by Richard Stavros
After two years of intense lobbying from both utilities and environmental groups, the Obama administration has unveiled the final rules for its Clean Power Plan, which aims to dramatically cut carbon emissions from the power sector.
The new regulations, which will be implemented by the Environmental Protection Agency (EPA), force significant, structural changes in the way the industry operates. In particular, it compels far greater adoption of cleaner sources of energy.
To be sure, the Clean Power Plan faces a host of legal challenges, but most industry insiders believe it will survive largely intact.
As we noted two years ago, when these rules were first proposed, the power sector’s historical value proposition would be upended in this process, thereby creating a new premium for low-carbon emissions utilities.
At the time, we predicted the rule would spur utilities to become greener, leading to the rise of the industry’s new sun kings.
We said utilities such as Dominion Resources Inc. (NYSE: D), NextEra Energy Inc. (NYSE: NEE) and Sempra Energy (NYSE: SRE) would rank among the newly anointed sun kings. And that day appears to be upon us.
The final version of the EPA’s Clean Power Plan both tightens and relaxes key regulations seen in its previous proposals.
Emissions reduction targets have been toughened, with a goal of achieving a 32% reduction in carbon emissions by 2030, based on emissions levels from 2005, up from the 30% reduction specified previously.
But the EPA is also giving states up to two more years to submit plans for how they expect to achieve such cuts, while also extending the deadline for utilities to be in compliance by two years, until 2022.
As The Wall Street Journal observes:
“Cutting carbon emissions 32% by 2030 will require billions of dollars in investments to pay for new transmission lines that accommodate more solar and wind power and new pipelines to fuel natural gas fired generation, as coal becomes less important as a fuel for power plants.”
Such spending will actually be an earnings boon for many utilities, as these projects get added to rate base.
Meanwhile, as we noted in the latest issue, some utilities are already taking advantage of the energy sector downturn by buying stakes in proven natural gas reserves to lock in bargain prices, while ensuring a steady supply of the increasingly crucial fuel.
And the Clean Power Plan should also be a windfall for midstream companies, as greater demand for cleaner-burning natural gas for power generation results in a massive buildout of the pipelines needed to deliver it.
Despite some misgivings, the utility industry seems to be largely on board with the new regulations. Indeed, a number of utility executives that we chatted with at the Edison Electric Institute’s Financial Conference said their firms have already made significant strides toward compliance.

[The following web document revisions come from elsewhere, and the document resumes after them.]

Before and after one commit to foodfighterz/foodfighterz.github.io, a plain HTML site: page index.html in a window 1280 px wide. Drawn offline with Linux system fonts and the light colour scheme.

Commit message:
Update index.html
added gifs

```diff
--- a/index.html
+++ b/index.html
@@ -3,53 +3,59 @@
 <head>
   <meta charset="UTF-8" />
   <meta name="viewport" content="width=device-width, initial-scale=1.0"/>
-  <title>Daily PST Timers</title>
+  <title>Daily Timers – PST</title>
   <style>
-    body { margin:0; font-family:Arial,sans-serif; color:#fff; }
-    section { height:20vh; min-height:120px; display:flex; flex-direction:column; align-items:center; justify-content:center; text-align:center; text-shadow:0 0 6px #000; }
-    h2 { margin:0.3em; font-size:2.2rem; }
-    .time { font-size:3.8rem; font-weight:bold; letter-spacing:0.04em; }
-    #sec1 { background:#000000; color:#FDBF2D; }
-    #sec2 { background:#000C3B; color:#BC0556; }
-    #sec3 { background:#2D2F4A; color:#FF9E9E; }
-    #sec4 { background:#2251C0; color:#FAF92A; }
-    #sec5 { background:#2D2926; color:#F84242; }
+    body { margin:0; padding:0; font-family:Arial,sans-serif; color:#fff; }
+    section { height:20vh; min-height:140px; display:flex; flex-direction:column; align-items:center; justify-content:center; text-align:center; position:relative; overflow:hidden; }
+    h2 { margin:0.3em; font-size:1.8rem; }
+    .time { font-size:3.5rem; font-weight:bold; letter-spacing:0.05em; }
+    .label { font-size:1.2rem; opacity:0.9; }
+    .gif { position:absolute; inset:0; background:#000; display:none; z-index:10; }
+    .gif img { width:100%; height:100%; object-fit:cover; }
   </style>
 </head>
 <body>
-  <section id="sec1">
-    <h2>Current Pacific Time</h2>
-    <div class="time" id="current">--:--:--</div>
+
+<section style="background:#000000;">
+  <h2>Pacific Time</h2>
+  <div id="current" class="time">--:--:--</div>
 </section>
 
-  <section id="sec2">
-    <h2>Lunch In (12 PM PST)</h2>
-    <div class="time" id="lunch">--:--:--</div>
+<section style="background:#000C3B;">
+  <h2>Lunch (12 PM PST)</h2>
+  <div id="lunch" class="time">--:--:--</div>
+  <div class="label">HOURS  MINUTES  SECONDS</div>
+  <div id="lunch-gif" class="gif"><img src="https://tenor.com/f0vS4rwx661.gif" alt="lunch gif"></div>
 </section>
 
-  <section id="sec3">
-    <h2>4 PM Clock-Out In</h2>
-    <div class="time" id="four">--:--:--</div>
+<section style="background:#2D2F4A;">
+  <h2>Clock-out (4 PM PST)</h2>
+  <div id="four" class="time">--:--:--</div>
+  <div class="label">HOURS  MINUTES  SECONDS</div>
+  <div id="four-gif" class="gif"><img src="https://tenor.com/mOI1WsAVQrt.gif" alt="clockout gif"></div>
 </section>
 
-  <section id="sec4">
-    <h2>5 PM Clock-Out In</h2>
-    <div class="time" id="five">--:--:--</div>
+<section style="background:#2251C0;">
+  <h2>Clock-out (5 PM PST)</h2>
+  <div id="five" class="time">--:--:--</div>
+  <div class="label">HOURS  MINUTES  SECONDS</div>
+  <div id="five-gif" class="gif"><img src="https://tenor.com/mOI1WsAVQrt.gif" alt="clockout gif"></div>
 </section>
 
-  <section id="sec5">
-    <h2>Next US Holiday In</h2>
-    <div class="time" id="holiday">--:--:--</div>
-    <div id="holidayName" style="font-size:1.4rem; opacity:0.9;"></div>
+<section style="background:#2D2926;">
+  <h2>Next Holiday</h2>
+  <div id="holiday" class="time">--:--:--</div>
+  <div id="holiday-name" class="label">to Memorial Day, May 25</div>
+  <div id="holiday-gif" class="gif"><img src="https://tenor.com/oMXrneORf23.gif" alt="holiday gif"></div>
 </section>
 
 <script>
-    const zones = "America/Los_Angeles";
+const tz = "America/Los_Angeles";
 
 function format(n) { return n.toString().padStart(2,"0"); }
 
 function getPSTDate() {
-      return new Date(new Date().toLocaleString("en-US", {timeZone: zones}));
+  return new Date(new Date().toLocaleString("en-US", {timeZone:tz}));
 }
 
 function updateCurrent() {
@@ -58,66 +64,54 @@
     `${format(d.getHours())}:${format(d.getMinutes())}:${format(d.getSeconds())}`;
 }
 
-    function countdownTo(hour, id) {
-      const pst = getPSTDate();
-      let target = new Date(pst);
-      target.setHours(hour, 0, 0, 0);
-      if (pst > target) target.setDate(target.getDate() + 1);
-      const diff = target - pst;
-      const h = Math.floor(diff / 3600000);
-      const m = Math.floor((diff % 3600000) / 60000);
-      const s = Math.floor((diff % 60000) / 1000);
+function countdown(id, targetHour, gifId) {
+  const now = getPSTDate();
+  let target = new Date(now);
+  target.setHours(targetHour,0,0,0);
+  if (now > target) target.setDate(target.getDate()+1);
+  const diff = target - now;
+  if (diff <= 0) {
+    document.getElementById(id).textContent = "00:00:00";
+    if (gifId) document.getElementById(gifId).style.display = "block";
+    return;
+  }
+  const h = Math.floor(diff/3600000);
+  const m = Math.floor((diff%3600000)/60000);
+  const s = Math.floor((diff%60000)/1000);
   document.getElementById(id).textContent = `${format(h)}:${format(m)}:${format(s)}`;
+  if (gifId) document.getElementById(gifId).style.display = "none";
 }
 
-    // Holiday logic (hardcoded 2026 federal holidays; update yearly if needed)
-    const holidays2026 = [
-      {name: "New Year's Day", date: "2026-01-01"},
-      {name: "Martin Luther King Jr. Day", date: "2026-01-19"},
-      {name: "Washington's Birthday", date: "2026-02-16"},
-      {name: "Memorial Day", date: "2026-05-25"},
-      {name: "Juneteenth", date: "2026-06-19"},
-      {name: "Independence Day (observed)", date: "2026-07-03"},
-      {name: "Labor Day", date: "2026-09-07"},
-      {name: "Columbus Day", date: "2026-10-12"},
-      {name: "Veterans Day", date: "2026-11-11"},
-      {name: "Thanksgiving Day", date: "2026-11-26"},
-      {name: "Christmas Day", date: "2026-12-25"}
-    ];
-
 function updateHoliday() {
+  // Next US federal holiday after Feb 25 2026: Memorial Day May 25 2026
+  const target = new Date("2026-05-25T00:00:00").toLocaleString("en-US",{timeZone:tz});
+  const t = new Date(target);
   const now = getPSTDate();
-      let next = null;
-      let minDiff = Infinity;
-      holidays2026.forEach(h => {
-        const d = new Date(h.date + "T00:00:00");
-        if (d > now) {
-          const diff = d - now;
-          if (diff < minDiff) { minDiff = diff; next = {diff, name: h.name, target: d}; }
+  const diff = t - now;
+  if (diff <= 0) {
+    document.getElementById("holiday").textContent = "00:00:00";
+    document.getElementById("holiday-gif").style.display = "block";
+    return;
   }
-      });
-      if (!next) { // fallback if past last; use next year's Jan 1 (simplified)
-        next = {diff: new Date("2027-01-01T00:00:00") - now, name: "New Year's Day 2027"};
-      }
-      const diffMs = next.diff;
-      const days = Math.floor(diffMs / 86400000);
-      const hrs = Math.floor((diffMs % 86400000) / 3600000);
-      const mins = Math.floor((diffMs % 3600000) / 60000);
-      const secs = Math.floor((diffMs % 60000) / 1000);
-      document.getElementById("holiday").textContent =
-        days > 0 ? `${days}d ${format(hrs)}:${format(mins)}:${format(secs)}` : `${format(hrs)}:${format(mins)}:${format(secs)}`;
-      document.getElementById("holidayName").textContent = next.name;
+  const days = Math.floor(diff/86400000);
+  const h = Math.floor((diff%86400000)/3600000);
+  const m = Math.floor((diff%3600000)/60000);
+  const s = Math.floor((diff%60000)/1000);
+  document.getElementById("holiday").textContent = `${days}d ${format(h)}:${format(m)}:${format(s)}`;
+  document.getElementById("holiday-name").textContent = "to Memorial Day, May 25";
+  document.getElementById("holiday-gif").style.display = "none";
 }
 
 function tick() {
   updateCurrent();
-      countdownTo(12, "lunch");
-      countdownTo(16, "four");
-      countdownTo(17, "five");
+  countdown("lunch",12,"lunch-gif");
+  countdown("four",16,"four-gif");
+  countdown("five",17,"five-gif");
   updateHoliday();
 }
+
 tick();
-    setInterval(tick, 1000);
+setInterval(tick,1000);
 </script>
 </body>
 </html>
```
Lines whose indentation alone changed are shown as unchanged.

In fact, some of these changes have simply been prompted by market forces rather than regulation, particularly the abundant supply of cheap natural gas resulting from the Shale Revolution.
Whatever the reason, actions speak louder than words. Utilities have been retiring coal plants in greater numbers in anticipation of these regulatory changes. More than 42,000 megawatts (MW) of peak coal-fueled generating capacity, or about 13% of total U.S. coal fired generation, is expected to be retired by 2025.
Of course, as the old saying goes, the devil is in the details. The extent to which utilities will benefit from the Clean Power Plan depends in large part on how the states in which they operate plan to comply with it.
For subscribers, we identify how some of our top holdings will benefit from the plan.